Macquarie Harbour offered Aboriginal people an abundance of food, including shellfish, seals, muttonbirds and penguins. Fire was also used to clear vegetation and encourage grasslands, where wallabies, wombats and other game could be more easily hunted
An account by an early European explorer describes Aboriginal people crossing Macquarie Harbour on boats ‘… made of bundles of the paper-like bark of the swamp tea-tree, lashed side by side, by means of tough grass.’
Evidence of Aboriginal culture can still be found along the west coast, making this a place of deep spiritual and cultural significance to today’s Tasmanian Aboriginal community.
These include shelter sites—circular depressions in the earth that mark the location of durable huts, which were made of tea tree and bark, and thickly insulated with feathers and grasses. Middens also survive, some thousands of years old, containing remnants of shells, bone and charcoal and stone artefacts.
Some of the most fascinating Aboriginal artefacts are made of Darwin glass—a hard, black silicone glass that was much prized for tool making. Darwin glass is thought to originate in the Darwin crater—a suspected meteor impact site within the Franklin-Gordon Wild Rivers National Park.

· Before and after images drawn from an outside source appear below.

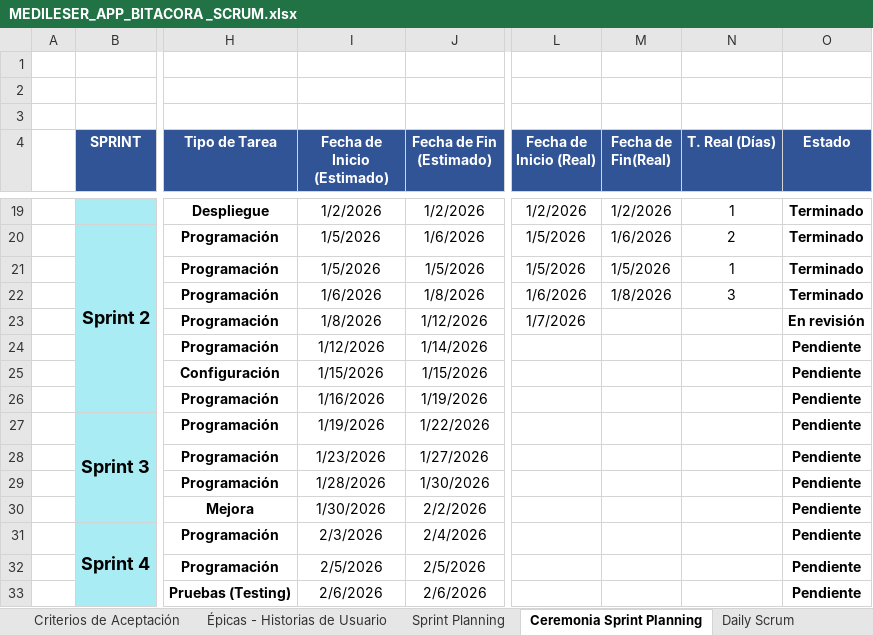
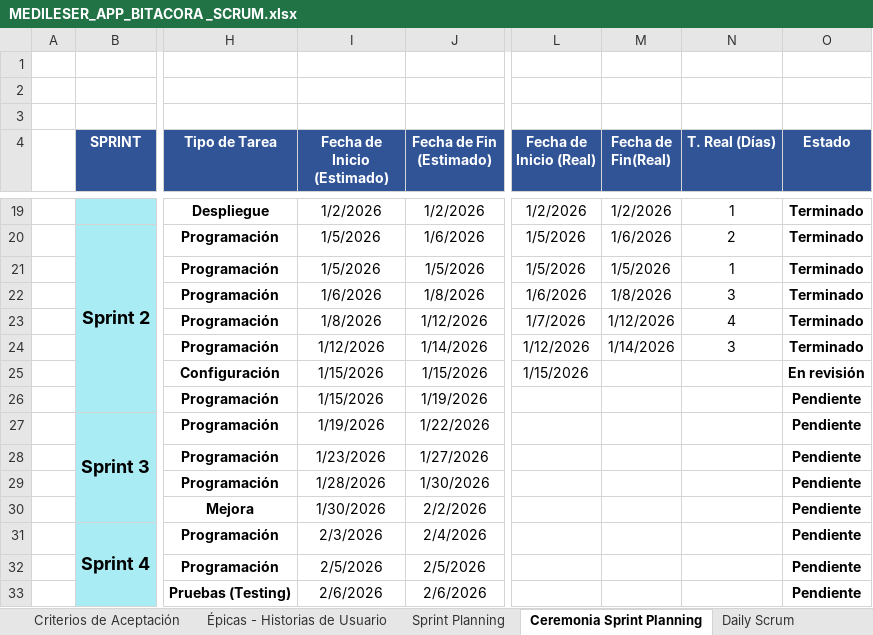
Before and after one commit to kromashop25-source/MEDILESER_APP, an Excel workbook: docs/MEDILESER_APP_BITACORA _SCRUM.xlsx, sheet Ceremonia Sprint Planning, drawn as a sheet; only a part is shown, gaps mark what is left out; values as stored, in another font and other column widths than the file's, no borders; conditional formats not drawn; the diff names each change by its address in the sheet, - before the commit and + after, or states it on an @@ line.

```diff
--- a/docs/MEDILESER_APP_BITACORA _SCRUM.xlsx (sheet Ceremonia Sprint Planning)
+++ b/docs/MEDILESER_APP_BITACORA _SCRUM.xlsx (sheet Ceremonia Sprint Planning)
-M23 (Fecha de Fin(Real)): (empty)
+M23 (Fecha de Fin(Real)): 1/12/2026
-N23 (T. Real (Días)): (empty)
+N23 (T. Real (Días)): 4
-O23 (Estado): En revisión
+O23 (Estado): Terminado
-L24 (Fecha de Inicio (Real)): (empty)
+L24 (Fecha de Inicio (Real)): 1/12/2026
-M24 (Fecha de Fin(Real)): (empty)
+M24 (Fecha de Fin(Real)): 1/14/2026
-N24 (T. Real (Días)): (empty)
+N24 (T. Real (Días)): 3
-O24 (Estado): Pendiente
+O24 (Estado): Terminado
-L25 (Fecha de Inicio (Real)): (empty)
+L25 (Fecha de Inicio (Real)): 1/15/2026
-O25 (Estado): Pendiente
+O25 (Estado): En revisión
-I26 (Fecha de Inicio (Estimado)): 1/16/2026
+I26 (Fecha de Inicio (Estimado)): 1/15/2026
```
Also changed, not shown: sheet Daily Scrum, 6 other files.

One of the west coast’s most significant Aboriginal sites is Kutikina Cave—an Aboriginal rock shelter on the Franklin River.
Kutikina was discovered in 1977 by geomorphology student Kevin Kiernan, and was explored by archeologists in 1981 at the height of the controversial Franklin dam campaign.
The excavations revealed thousands of bone fragments and stone artefacts, making Kutikina one of the most important archaeological sites ever found relating to Ice Age human culture.
The discoveries had a major impact on the Franklin campaign, and contributed to the river’s inclusion on the UNESCO World Heritage List and the ultimate decision to halt construction of the dam and protect the Franklin and Gordon Rivers for all time.
In fact, Kevin Kiernan originally named the cave Fraser Cave, to attract the attention of then-Prime Minister, Malcolm Fraser, and highlight the significance of the Franklin River and south west Tasmanian wilderness.